**EXERCISE DIRECTIONS**
In the data that follows, every line containing the word "public" should be returned.

Start of MATERIAL TO PROCESS

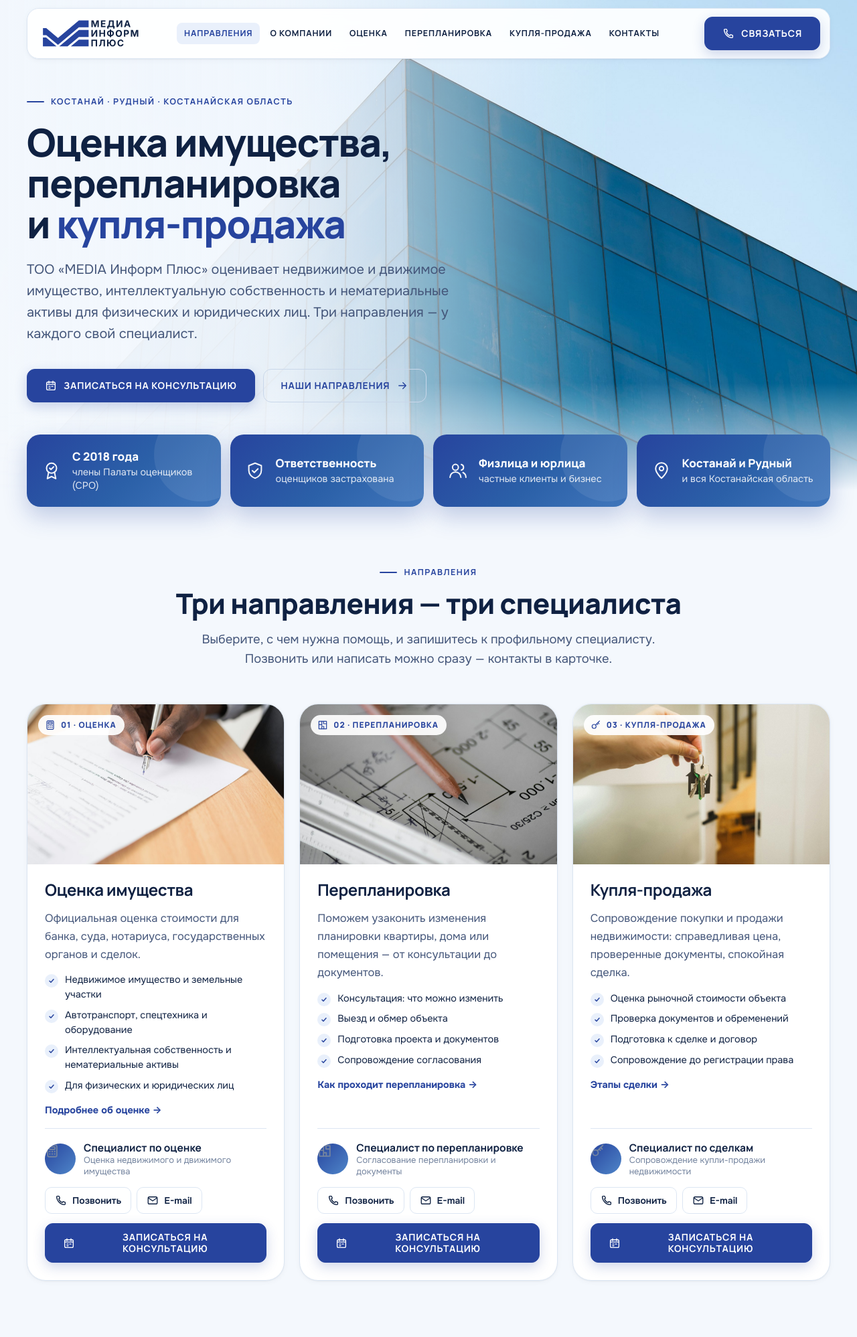
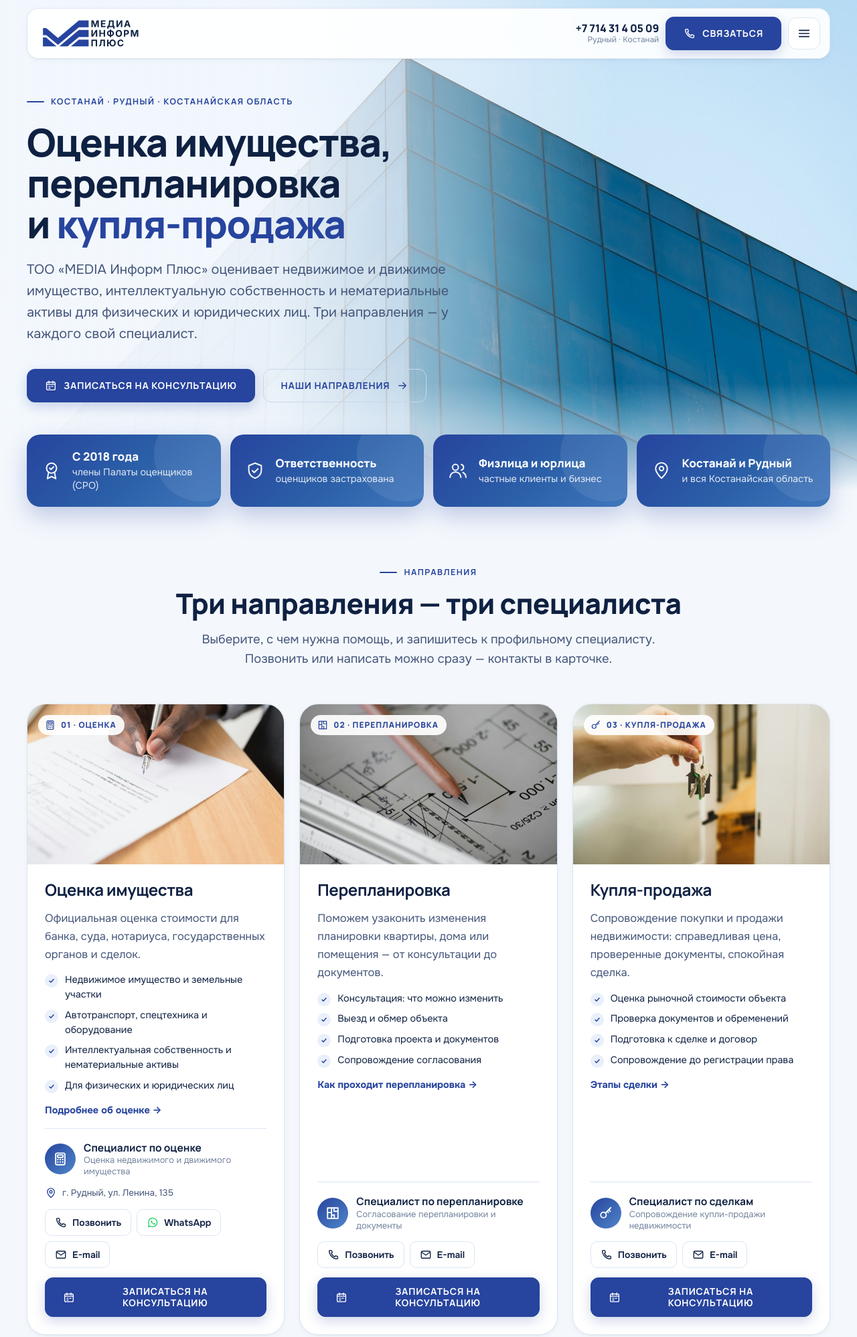
Before and after one commit to Ruslan-Imakanov/Agenstvo-nedvij, a PHP site: page / in a window 1280 px wide. Shown: the top 1997 px of the page at 67% size. Run offline with PHP 8.4, Linux system fonts and the light colour scheme.

Commit message:
mip: общий номер в шапке на любой ширине, контакты оценки, блок «Наши партнёры»
- Шапка: общий городской номер +7 714 31 4 05 09 виден всегда (раньше скрывался уже 1360 px —
  на телефонах и ноутбуках). Меню уходит в «бургер» уже 1360 px, на телефонах номер стоит
  на месте кнопки «Связаться»; проверено на ширинах 320–1440 без переполнения.
- Оценка: свой телефон и WhatsApp +7 708 341 35 60, почта, адрес (Рудный, ул. Ленина, 135)
  в карточке направления.
- Блок «Наши партнёры» перед контактами: ТОО «Успех Проект» (архитектор, перепланировка),
  данные — из site.config.js (partners), временный логотип в img/partners/.
- Номер и почта компании подставляются из конфига и туда, где внутри ссылки есть иконка.
- Аватар специалиста: иконка/инициалы снова по центру (правило подписи цепляло и аватар).

Co-Authored-By: Claude Opus 5.5 <noreply@anthropic.com>
Claude-Session: https://claude.ai/code/session_013c1q7rmAPBedykUTJ4EorK

```diff
--- a/public/app.js
+++ b/public/app.js
@@ -63,7 +63,8 @@ function whoHtml(s) {
 function renderSpecs() {
   $$('[data-spec]').forEach(box => {
     const s = contactsOf(box.dataset.spec);
-    box.innerHTML = `${whoHtml(s)}<div class="links">${linksHtml(s, { compact: true })}</div>
+    const addr = s.address ? `<p class="addr">${icon('pin')}${esc(s.address)}</p>` : '';
+    box.innerHTML = `${whoHtml(s)}${addr}<div class="links">${linksHtml(s, { compact: true })}</div>
       <button class="btn block" type="button" data-contact="${s.dir}">${icon('calendar')}Записаться на консультацию</button>`;
   });
   const list = $('[data-specs-list]');
@@ -76,9 +77,34 @@ function renderSpecs() {
       return `<div class="row"><span>${esc(s.title)}${s.name ? ' — ' + esc(s.name) : ''}</span>${link}</div>`;
     }).join('');
   }
-  $$('[data-co-phone]').forEach(a => { a.href = 'tel:' + SITE.company.phoneHref; if (!a.children.length) a.textContent = SITE.company.phone; });
-  $$('[data-co-email]').forEach(a => { a.href = 'mailto:' + SITE.company.email; if (!a.children.length) a.textContent = SITE.company.email; });
+  // Текст — в самой ссылке или, если внутри есть иконка, в её <b> (телефон) / <span> (почта)
+  $$('[data-co-phone]').forEach(a => { a.href = 'tel:' + SITE.company.phoneHref; const t = a.children.length ? $('b', a) : a; if (t) t.textContent = SITE.company.phone; });
+  $$('[data-co-email]').forEach(a => { a.href = 'mailto:' + SITE.company.email; const t = a.children.length ? $('span', a) : a; if (t) t.textContent = SITE.company.email; });
   $$('[data-co-hours]').forEach(el => { if (SITE.company.hours) el.textContent = SITE.company.hours; else el.hidden = true; });
+}
+
+// Блок «Наши партнёры»; без партнёров прячем и блок, и ссылки на него
+function renderPartners() {
+  const box = $('[data-partners]');
+  if (!box) return;
+  const list = SITE.partners || [];
+  [box.closest('section'), ...$$('a[href="#partners"]').map(a => a.closest('li') || a)]
+    .forEach(el => { el.style.display = list.length ? '' : 'none'; });
+  const phone = ph => {
+    const href = telHref(ph);
+    return href ? `<a class="chip-btn" href="tel:${href}">${icon('phone')}${esc(ph)}</a>` : `<span class="chip-btn">${icon('phone')}${esc(ph)}</span>`;
+  };
+  box.innerHTML = list.map(p => `<article class="partner${p.logo ? '' : ' no-logo'}">
+      ${p.logo ? `<div class="logo-box"><img src="img/${esc(p.logo)}" alt="Логотип ${esc(p.name)}" loading="lazy"></div>` : ''}
+      <div class="info">
+        ${p.role ? `<span class="tag">${esc(p.role)}</span>` : ''}
+        <h3>${esc(p.name)}</h3>
+        ${p.lead ? `<p class="lead">${esc(p.lead)}</p>` : ''}
+        ${p.services?.length ? `<ul class="ticks">${p.services.map(x => `<li>${esc(x)}</li>`).join('')}</ul>` : ''}
+        ${p.address ? `<p class="addr">${icon('pin')}${esc(p.address)}</p>` : ''}
+        <div class="links">${(p.phones || []).map(phone).join('')}${p.email ? `<a class="chip-btn" href="mailto:${esc(p.email)}">${icon('mail')}${esc(p.email)}</a>` : ''}</div>
+      </div>
+    </article>`).join('');
 }
 
 // ---------- Форма записи ----------
@@ -324,6 +350,7 @@ if ('IntersectionObserver' in window && !matchMedia('(prefers-reduced-motion: re
 
 // ---------- Старт ----------
 renderSpecs();
+renderPartners();
 $$('[data-inline-form]').forEach(box => { box.innerHTML = formHtml(box.dataset.inlineForm || 'valuation'); mountForm(box); });
 $$('[data-year]').forEach(el => { el.textContent = new Date().getFullYear(); });
 if (location.hash === '#contact') openModal();
--- a/public/index.html
+++ b/public/index.html
@@ -77,7 +77,7 @@
         <a href="#contacts">Контакты</a>
       </nav>
       <div class="tools">
-        <a class="h-phone" href="tel:+77143140509" data-co-phone><b>8 71431 4 05 09</b><span>Рудный · Костанай</span></a>
+        <a class="h-phone" href="tel:+77143140509" data-co-phone><b>+7 714 31 4 05 09</b><span>Рудный · Костанай</span></a>
         <button class="btn btn-contact" type="button" data-contact><svg class="ic" aria-hidden="true"><use href="#i-phone"/></svg><span class="txt">Связаться</span></button>
         <button class="burger" type="button" data-menu aria-expanded="false" aria-controls="mnav" aria-label="Открыть меню"><svg class="ic" aria-hidden="true"><use href="#i-menu"/></svg></button>
       </div>
@@ -95,10 +95,11 @@
     <a href="#replan">Перепланировка<svg class="ic" aria-hidden="true"><use href="#i-chevron"/></svg></a>
     <a href="#deals">Купля-продажа<svg class="ic" aria-hidden="true"><use href="#i-chevron"/></svg></a>
     <a href="#faq">Вопросы и ответы<svg class="ic" aria-hidden="true"><use href="#i-chevron"/></svg></a>
+    <a href="#partners">Партнёры<svg class="ic" aria-hidden="true"><use href="#i-chevron"/></svg></a>
     <a href="#contacts">Контакты<svg class="ic" aria-hidden="true"><use href="#i-chevron"/></svg></a>
   </nav>
   <div class="foot">
-    <a class="tel" href="tel:+77143140509" data-co-phone>8 71431 4 05 09</a>
+    <a class="tel" href="tel:+77143140509" data-co-phone>+7 714 31 4 05 09</a>
     <small>Костанай, ул. Тауэлсиздик, 70 · Рудный, ул. Ленина, 135</small>
     <button class="btn block" type="button" data-contact><svg class="ic" aria-hidden="true"><use href="#i-calendar"/></svg>Записаться на консультацию</button>
   </div>
@@ -430,7 +431,7 @@
         <details class="qa"><summary>Работаете ли вы с юридическими лицами?<span class="pm"><svg class="ic" aria-hidden="true"><use href="#i-plus"/></svg></span></summary>
           <div class="a">Да. Наши клиенты — крупные предприятия региона, малый и средний бизнес, а также частные лица Рудного, Костаная и Костанайской области.</div></details>
         <details class="qa"><summary>Где вы находитесь?<span class="pm"><svg class="ic" aria-hidden="true"><use href="#i-plus"/></svg></span></summary>
-          <div class="a">Костанай, ул. Тауэлсиздик, д. 70, вп. 43 и Рудный, ул. Ленина, 135. Телефон: <a href="tel:+77143140509" data-co-phone>8 71431 4 05 09</a>.</div></details>
+          <div class="a">Костанай, ул. Тауэлсиздик, д. 70, вп. 43 и Рудный, ул. Ленина, 135. Телефон: <a href="tel:+77143140509" data-co-phone>+7 714 31 4 05 09</a>.</div></details>
       </div>
     </div>
   </section>
@@ -454,6 +455,17 @@
     </div>
   </section>
 
+  <!-- Партнёры (карточки — из site.config.js) -->
+  <section class="section white" id="partners" aria-labelledby="partners-title">
+    <div class="wrap">
+      <div class="head center reveal">
+        <span class="eyebrow">Партнёры</span>
+        <h2 id="partners-title">Наши партнёры</h2>
+      </div>
+      <div class="partners reveal-group" data-partners></div>
+    </div>
+  </section>
+
   <!-- Контакты -->
   <section class="section tight" id="contacts" aria-labelledby="contacts-title">
     <div class="wrap">
@@ -466,7 +478,7 @@
         <div class="office main">
           <div class="lines">
             <span class="city">Связаться с нами</span>
-            <a class="c-line" href="tel:+77143140509" data-co-phone><svg class="ic" aria-hidden="true"><use href="#i-phone"/></svg><b>8 71431 4 05 09</b></a>
+            <a class="c-line" href="tel:+77143140509" data-co-phone><svg class="ic" aria-hidden="true"><use href="#i-phone"/></svg><b>+7 714 31 4 05 09</b></a>
             <a class="c-line" href="mailto:mediaocenka@mail.ru" data-co-email><svg class="ic" aria-hidden="true"><use href="#i-mail"/></svg><span>mediaocenka@mail.ru</span></a>
             <span class="c-line" data-co-hours hidden></span>
           </div>
@@ -510,12 +522,13 @@
           <li><a href="#replan">Перепланировка</a></li>
           <li><a href="#deals">Купля-продажа</a></li>
           <li><a href="#faq">Вопросы и ответы</a></li>
+          <li><a href="#partners">Партнёры</a></li>
         </ul>
       </div>
       <div>
         <h4>Контакты</h4>
         <ul>
-          <li><a href="tel:+77143140509" data-co-phone>8 71431 4 05 09</a></li>
+          <li><a href="tel:+77143140509" data-co-phone>+7 714 31 4 05 09</a></li>
           <li><a href="mailto:mediaocenka@mail.ru" data-co-email>mediaocenka@mail.ru</a></li>
           <li>г. Костанай, ул. Тауэлсиздик, д. 70, вп. 43</li>
           <li>г. Рудный, ул. Ленина, 135</li>
--- a/public/site.config.js
+++ b/public/site.config.js
@@ -6,13 +6,14 @@
 // и WhatsApp сайт соберёт сам. WhatsApp — номер, к которому он привязан (можно тот же, что телефон).
 // Telegram и Instagram — имя без @ (например, «media_ocenka»).
 // Фото специалиста — файл в папке img/team/ (квадратное, от 300×300), например «team/ivanova.jpg».
+// Адрес специалиста — где он принимает; показывается в карточке направления.
 
 export const SITE = {
   company: {
     name: 'MEDIA Информ Плюс',
     legal: 'ТОО «MEDIA Информ Плюс»',
     bin: '',
-    phone: '8 71431 4 05 09',
+    phone: '+7 714 31 4 05 09',  // общий городской номер, стоит в шапке сайта
     phoneHref: '+77143140509',   // городской номер Рудного: 8 (71431) 4-05-09
     email: 'mediaocenka@mail.ru',
     hours: '',                   // например «Пн–Пт, 9:00–18:00»
@@ -30,11 +31,12 @@ export const SITE = {
       about: 'Оценка недвижимого и движимого имущества',
       name: '',        // ФИО, например «Айгерим Сапарова»
       photo: '',
-      phone: '',
-      whatsapp: '',
+      phone: '+7 708 341 35 60',
+      whatsapp: '+7 708 341 35 60',  // на этот номер позже подключат CRM
       telegram: '',
       instagram: '',
-      email: ''
+      email: 'mediaocenka@mail.ru',
+      address: 'г. Рудный, ул. Ленина, 135'
     },
     replan: {
       title: 'Перепланировка',
@@ -46,7 +48,8 @@ export const SITE = {
       whatsapp: '',
       telegram: '',
       instagram: '',
-      email: ''
+      email: '',
+      address: ''
     },
     deals: {
       title: 'Купля-продажа',
@@ -58,9 +61,30 @@ export const SITE = {
       whatsapp: '',
       telegram: '',
       instagram: '',
-      email: ''
+      email: '',
+      address: ''
     }
   },
+
+  // Блок «Наши партнёры». Логотип — файл в папке img/partners/. Новый партнёр — ещё один объект
+  // в списке; пустой список — блок на сайте не показывается.
+  partners: [
+    {
+      name: 'ТОО «Успех Проект»',
+      role: 'Архитектор · перепланировка',
+      logo: 'partners/uspekh-proekt.jpg',   // временный, клиент пришлёт новый
+      lead: 'Поможет вам узаконить перепланировку квартиры:',
+      services: [
+        'Обследование строительных конструкций недвижимости',
+        'Получение архитектурно-планировочного задания',
+        'Изготовление проектов',
+        'Изготовление и согласование акта ввода в эксплуатацию'
+      ],
+      address: 'г. Рудный, ул. Ленина, 135, каб. 9',
+      phones: ['+7 714 31 4 09 88', '+7 701 524 73 72', '+7 747 648 63 55'],
+      email: 'galinaserb@bk.ru'
+    }
+  ],
 
   // Куда уходит заявка из формы. Воркер (worker.js) пересылает её в Telegram, когда в настройках
   // Cloudflare заданы TG_TOKEN и TG_CHAT. Пока они не заданы, после отправки посетитель
--- a/public/styles.css
+++ b/public/styles.css
@@ -118,7 +118,7 @@ ul, ol { margin: 0; padding: 0; }
 .logo img { height: 42px; width: auto; }
 .nav { display: flex; align-items: center; gap: 4px; margin: 0 auto; min-width: 0; }
 .nav a {
-  padding: 10px 11px; border-radius: 8px; color: var(--ink); white-space: nowrap;
+  padding: 10px 8px; border-radius: 8px; color: var(--ink); white-space: nowrap;
   font: 700 12.5px/1 var(--font-head); letter-spacing: .07em; text-transform: uppercase;
   transition: color .2s, background .2s;
 }
@@ -282,7 +290,9 @@ ul, ol { margin: 0; padding: 0; }
 .ava img { width: 100%; height: 100%; object-fit: cover; }
 .ava .ic { width: 22px; height: 22px; stroke-width: 2; }
 .spec .who b { display: block; font: 700 15.5px/1.3 var(--font-head); }
-.spec .who span { display: block; font-size: 13px; color: var(--ink-3); line-height: 1.35; }
+.spec .who > div > span { display: block; font-size: 13px; color: var(--ink-3); line-height: 1.35; }
+.spec .addr { display: flex; align-items: flex-start; gap: 8px; font-size: 13.5px; line-height: 1.4; color: var(--ink-2); }
+.spec .addr .ic { width: 18px; height: 18px; color: var(--brand); }
 .links { display: flex; flex-wrap: wrap; gap: 8px; }
 @media (max-width: 1020px) { .dirs { grid-template-columns: minmax(0, 1fr); max-width: 640px; margin: 0 auto; } }
 
```
Also changed, not shown: other parts of public/styles.css (+34 -5 lines), CLAUDE.md (+8 -4 lines), README.md, public/img/partners/uspekh-proekt.jpg (added).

End of MATERIAL TO PROCESS

**REPLY TO THE TASK**
--- a/public/app.js
+++ b/public/app.js
--- a/public/index.html
+++ b/public/index.html
--- a/public/site.config.js
+++ b/public/site.config.js
--- a/public/styles.css
+++ b/public/styles.css
Also changed, not shown: other parts of public/styles.css (+34 -5 lines), CLAUDE.md (+8 -4 lines), README.md, public/img/partners/uspekh-proekt.jpg (added).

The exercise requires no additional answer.